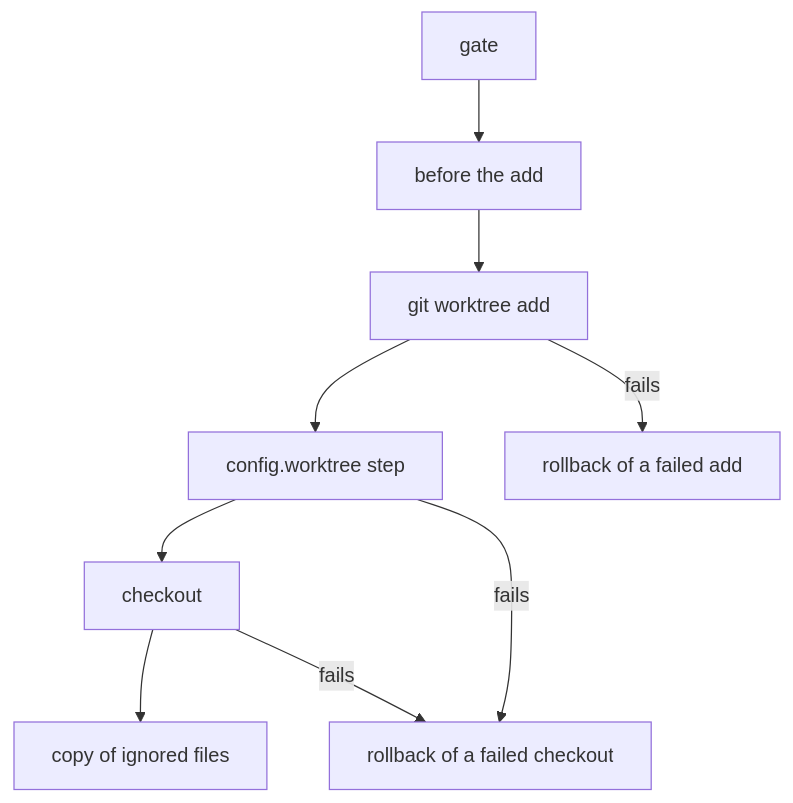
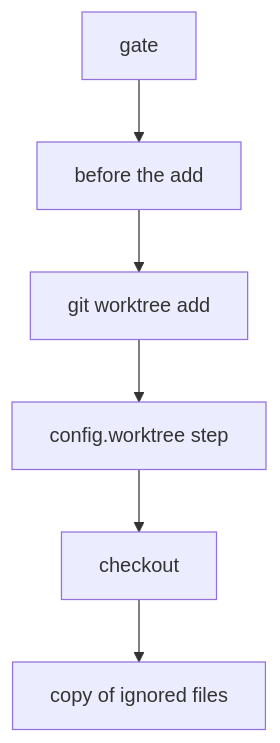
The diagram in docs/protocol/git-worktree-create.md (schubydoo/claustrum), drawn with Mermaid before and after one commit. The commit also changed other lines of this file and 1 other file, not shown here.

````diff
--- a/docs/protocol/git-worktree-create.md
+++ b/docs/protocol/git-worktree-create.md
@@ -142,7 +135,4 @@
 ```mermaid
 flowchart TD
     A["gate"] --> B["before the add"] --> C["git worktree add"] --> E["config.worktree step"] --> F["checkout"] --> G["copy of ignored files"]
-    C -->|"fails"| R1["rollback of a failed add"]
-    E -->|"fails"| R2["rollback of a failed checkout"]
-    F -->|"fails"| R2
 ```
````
• • •
■ Exercise instructions ■
For this exercise, copy every line of the data that holds "docs".

■ Response area ■
The diagram in docs/protocol/git-worktree-create.md (schubydoo/claustrum), drawn with Mermaid before and after one commit. The commit also changed other lines of this file and 1 other file, not shown here.
--- a/docs/protocol/git-worktree-create.md
+++ b/docs/protocol/git-worktree-create.md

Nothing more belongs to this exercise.